▸ **INPUT RECORDS**
━━━━━━━━━━
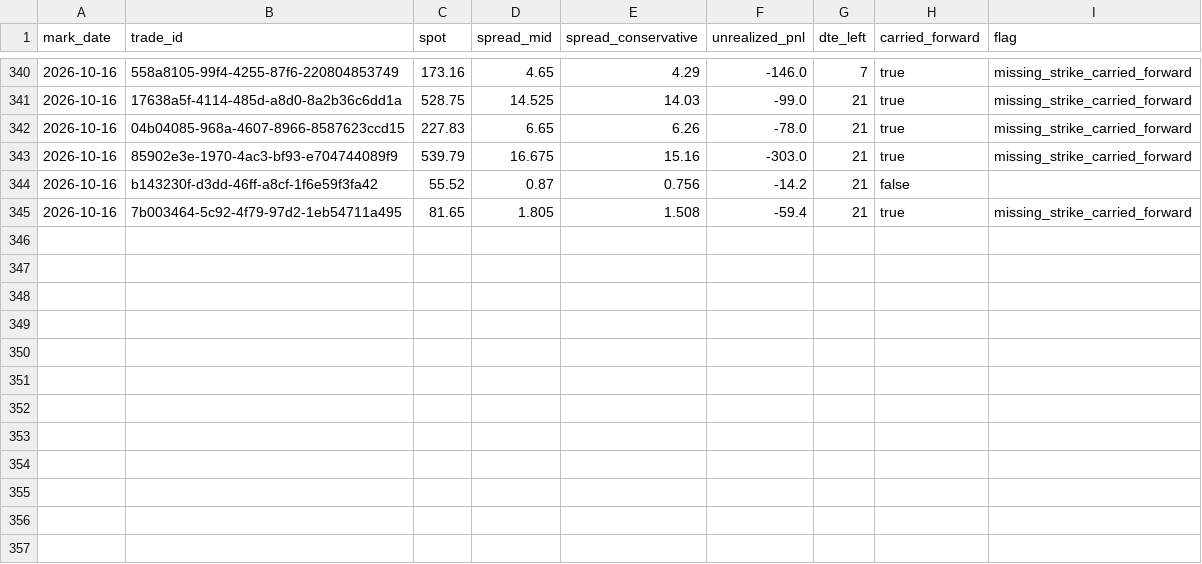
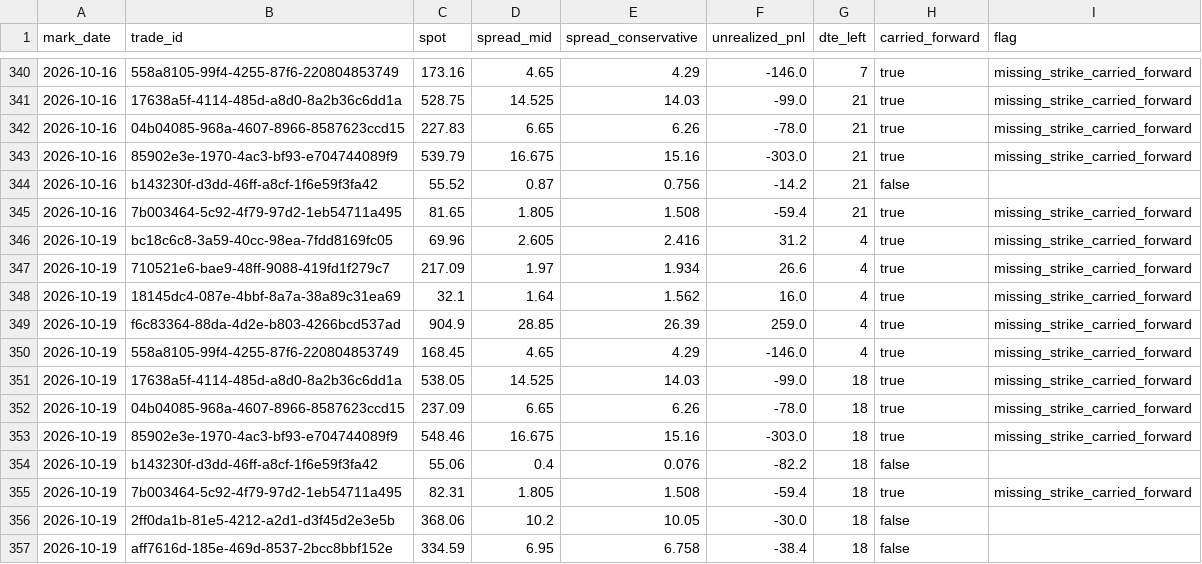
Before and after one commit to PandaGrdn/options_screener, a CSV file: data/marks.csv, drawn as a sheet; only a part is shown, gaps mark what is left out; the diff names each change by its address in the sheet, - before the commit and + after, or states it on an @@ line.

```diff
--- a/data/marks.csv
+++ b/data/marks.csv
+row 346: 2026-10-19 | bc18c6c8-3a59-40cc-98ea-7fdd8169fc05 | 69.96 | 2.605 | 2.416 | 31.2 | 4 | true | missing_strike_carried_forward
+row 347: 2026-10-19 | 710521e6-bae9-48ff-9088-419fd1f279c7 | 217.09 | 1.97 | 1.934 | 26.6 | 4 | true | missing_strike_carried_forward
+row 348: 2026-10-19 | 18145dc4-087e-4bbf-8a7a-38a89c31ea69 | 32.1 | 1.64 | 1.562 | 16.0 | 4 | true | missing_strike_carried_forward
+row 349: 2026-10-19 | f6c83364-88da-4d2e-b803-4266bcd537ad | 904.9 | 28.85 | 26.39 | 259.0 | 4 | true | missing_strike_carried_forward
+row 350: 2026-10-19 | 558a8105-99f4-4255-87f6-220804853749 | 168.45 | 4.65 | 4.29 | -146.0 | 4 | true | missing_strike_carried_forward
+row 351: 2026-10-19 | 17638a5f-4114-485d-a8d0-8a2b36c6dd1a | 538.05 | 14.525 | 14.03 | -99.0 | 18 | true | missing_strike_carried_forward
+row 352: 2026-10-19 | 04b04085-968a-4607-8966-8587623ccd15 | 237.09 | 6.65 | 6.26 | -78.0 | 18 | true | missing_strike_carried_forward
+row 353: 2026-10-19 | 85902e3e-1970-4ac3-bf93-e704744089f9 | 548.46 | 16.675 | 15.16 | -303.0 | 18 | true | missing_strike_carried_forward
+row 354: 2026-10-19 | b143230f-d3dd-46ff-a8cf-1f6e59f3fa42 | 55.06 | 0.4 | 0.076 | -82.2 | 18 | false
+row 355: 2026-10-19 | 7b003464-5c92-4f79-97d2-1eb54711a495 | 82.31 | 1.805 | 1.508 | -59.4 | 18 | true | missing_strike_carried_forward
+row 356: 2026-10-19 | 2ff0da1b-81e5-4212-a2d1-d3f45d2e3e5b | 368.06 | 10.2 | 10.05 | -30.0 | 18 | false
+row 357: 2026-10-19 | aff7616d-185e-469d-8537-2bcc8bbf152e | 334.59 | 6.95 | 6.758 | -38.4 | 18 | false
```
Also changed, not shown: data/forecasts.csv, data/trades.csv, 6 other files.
━━━━━━━━━━
▸ **PROBLEM DETAILS**
Your copy of the listing should match it exactly, apart from the pictures, which are left out.

▸ **EXPECTED ANSWER**
Before and after one commit to PandaGrdn/options_screener, a CSV file: data/marks.csv, drawn as a sheet; only a part is shown, gaps mark what is left out; the diff names each change by its address in the sheet, - before the commit and + after, or states it on an @@ line.

```diff
--- a/data/marks.csv
+++ b/data/marks.csv
+row 346: 2026-10-19 | bc18c6c8-3a59-40cc-98ea-7fdd8169fc05 | 69.96 | 2.605 | 2.416 | 31.2 | 4 | true | missing_strike_carried_forward
+row 347: 2026-10-19 | 710521e6-bae9-48ff-9088-419fd1f279c7 | 217.09 | 1.97 | 1.934 | 26.6 | 4 | true | missing_strike_carried_forward
+row 348: 2026-10-19 | 18145dc4-087e-4bbf-8a7a-38a89c31ea69 | 32.1 | 1.64 | 1.562 | 16.0 | 4 | true | missing_strike_carried_forward
+row 349: 2026-10-19 | f6c83364-88da-4d2e-b803-4266bcd537ad | 904.9 | 28.85 | 26.39 | 259.0 | 4 | true | missing_strike_carried_forward
+row 350: 2026-10-19 | 558a8105-99f4-4255-87f6-220804853749 | 168.45 | 4.65 | 4.29 | -146.0 | 4 | true | missing_strike_carried_forward
+row 351: 2026-10-19 | 17638a5f-4114-485d-a8d0-8a2b36c6dd1a | 538.05 | 14.525 | 14.03 | -99.0 | 18 | true | missing_strike_carried_forward
+row 352: 2026-10-19 | 04b04085-968a-4607-8966-8587623ccd15 | 237.09 | 6.65 | 6.26 | -78.0 | 18 | true | missing_strike_carried_forward
+row 353: 2026-10-19 | 85902e3e-1970-4ac3-bf93-e704744089f9 | 548.46 | 16.675 | 15.16 | -303.0 | 18 | true | missing_strike_carried_forward
+row 354: 2026-10-19 | b143230f-d3dd-46ff-a8cf-1f6e59f3fa42 | 55.06 | 0.4 | 0.076 | -82.2 | 18 | false
+row 355: 2026-10-19 | 7b003464-5c92-4f79-97d2-1eb54711a495 | 82.31 | 1.805 | 1.508 | -59.4 | 18 | true | missing_strike_carried_forward
+row 356: 2026-10-19 | 2ff0da1b-81e5-4212-a2d1-d3f45d2e3e5b | 368.06 | 10.2 | 10.05 | -30.0 | 18 | false
+row 357: 2026-10-19 | aff7616d-185e-469d-8537-2bcc8bbf152e | 334.59 | 6.95 | 6.758 | -38.4 | 18 | false
```
Also changed, not shown: data/forecasts.csv, data/trades.csv, 6 other files.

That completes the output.